boy friend. We take it the way they like
it, honey. You want sugar?
Look, me and my friends got a car
out in the lot and the engine's running
kinda hot. You got anybody here know
how to look under a hood?
Waitress scans the diner and then calls to an old man, HECTOR, asleep at a table.
(shouts to HECTOR)
Hey, Hector! Wake up! Get up!
A FARMER shakes HECTOR awake. He wears an Army cap.
Morning, General! Look! We got a lady
here for you!
HECTOR rises like an old unsteady dog to the scent.
You going to put your greasy old fingers
into something useful for a change!
LAUGHTER. HECTOR stops, confused, unsteady.
SMASH CUT TO:
EXT. COCHISE/HIGHWAY - NIGHT - CADILLAC
drives out of the town of Cochise and into the desert.
INT. CADILLAC DRIVING - NIGHT - PEARL, B.J. AND MINNIE
B.J. and Minnie rise up from under a blanket in the back seat. Pearl takes off her wig.
Okay. Haul them out.
B.J. pulls the back seat forward.
Hey, guys, we're clear!
Helmut and Heinz crawl out stiffly.

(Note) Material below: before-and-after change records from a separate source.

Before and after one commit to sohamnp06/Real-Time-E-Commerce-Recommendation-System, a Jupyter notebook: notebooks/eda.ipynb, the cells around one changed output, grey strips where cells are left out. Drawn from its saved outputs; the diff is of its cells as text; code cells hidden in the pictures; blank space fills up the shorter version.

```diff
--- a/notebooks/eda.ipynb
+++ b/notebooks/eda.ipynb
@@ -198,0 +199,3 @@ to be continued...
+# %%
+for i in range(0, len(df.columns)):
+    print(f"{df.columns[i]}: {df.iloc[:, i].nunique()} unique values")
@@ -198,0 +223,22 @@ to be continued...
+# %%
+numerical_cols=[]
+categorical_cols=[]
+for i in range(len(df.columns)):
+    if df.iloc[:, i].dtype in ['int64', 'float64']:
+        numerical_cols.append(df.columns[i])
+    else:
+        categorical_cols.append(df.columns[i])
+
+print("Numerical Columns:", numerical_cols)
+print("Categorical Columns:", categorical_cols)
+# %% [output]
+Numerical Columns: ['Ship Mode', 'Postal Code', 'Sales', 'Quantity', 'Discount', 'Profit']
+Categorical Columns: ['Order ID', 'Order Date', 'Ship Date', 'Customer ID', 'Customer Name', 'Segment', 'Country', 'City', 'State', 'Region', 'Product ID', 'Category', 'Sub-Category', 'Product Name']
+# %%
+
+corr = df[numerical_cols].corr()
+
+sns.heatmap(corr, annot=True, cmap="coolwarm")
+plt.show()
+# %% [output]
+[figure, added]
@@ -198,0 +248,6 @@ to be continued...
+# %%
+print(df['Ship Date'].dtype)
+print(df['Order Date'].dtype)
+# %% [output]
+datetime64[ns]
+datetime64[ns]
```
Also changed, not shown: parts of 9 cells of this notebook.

We are so very cold! We thought the old
man would never finish!
Jeez, we even got tired faking sleep.
What time is it?
One-thirty. We got at most an hour and
a half before we got to drop you guys off
and turn back. Give them the coffee.
The engine's not so hot, now. So far, so good!
Wait before we clap, okay?
EXT. SERIES OF LONG SHOTS - NIGHT - HIGHWAY - CADILLAC
A Cadillac driving through desert.
B) Cadillac driving into small town.
C) Cadillac driving by closed gas station and Indian gift shop.
D) Cadillac driving out of small town and into the desert. The dust raised by the car swirls around CAMERA which pans up into the sky.
EXT. SERIES OF LONG SHOTS - NIGHT - SKY
A) Stars and comets.
Fade up on the sound of WIND.
B) Sky framed by mountains at lower edge of frame.
We hear the sound of the MOTOR passing by.
C) Identical sky framed by identical mountains at lower edge of frame. GLOW of sun rising behind the mountains. We hear the sound of the MOTOR slowing.
INT. CADILLAC - DAWN - PEARL, MINNIE, B.J., HELMUT, HEINZ
The Cadillac parks on the bumpy shoulder of the highway.
Pearl turns the MOTOR off.
Well, this is it. We gone too far already.
B.J. wraps a map, sandwiches and two dollars in a towel.
B.J. hands him the packet
If we had more we'd give it.
Helmut takes packet, opens the door and pulls Heinz out with him.
We go to Mexico now.
AD LIB goodbye's. Pearl says nothing. The men slowly leave, walking backwards.
(slowly; to MINNIE)
You drive, will you?
EXT. SERIES OF LONG SHOTS - ROAD - LATE AFTERNOON - HELMUT AND HEINZ
walk along a country road.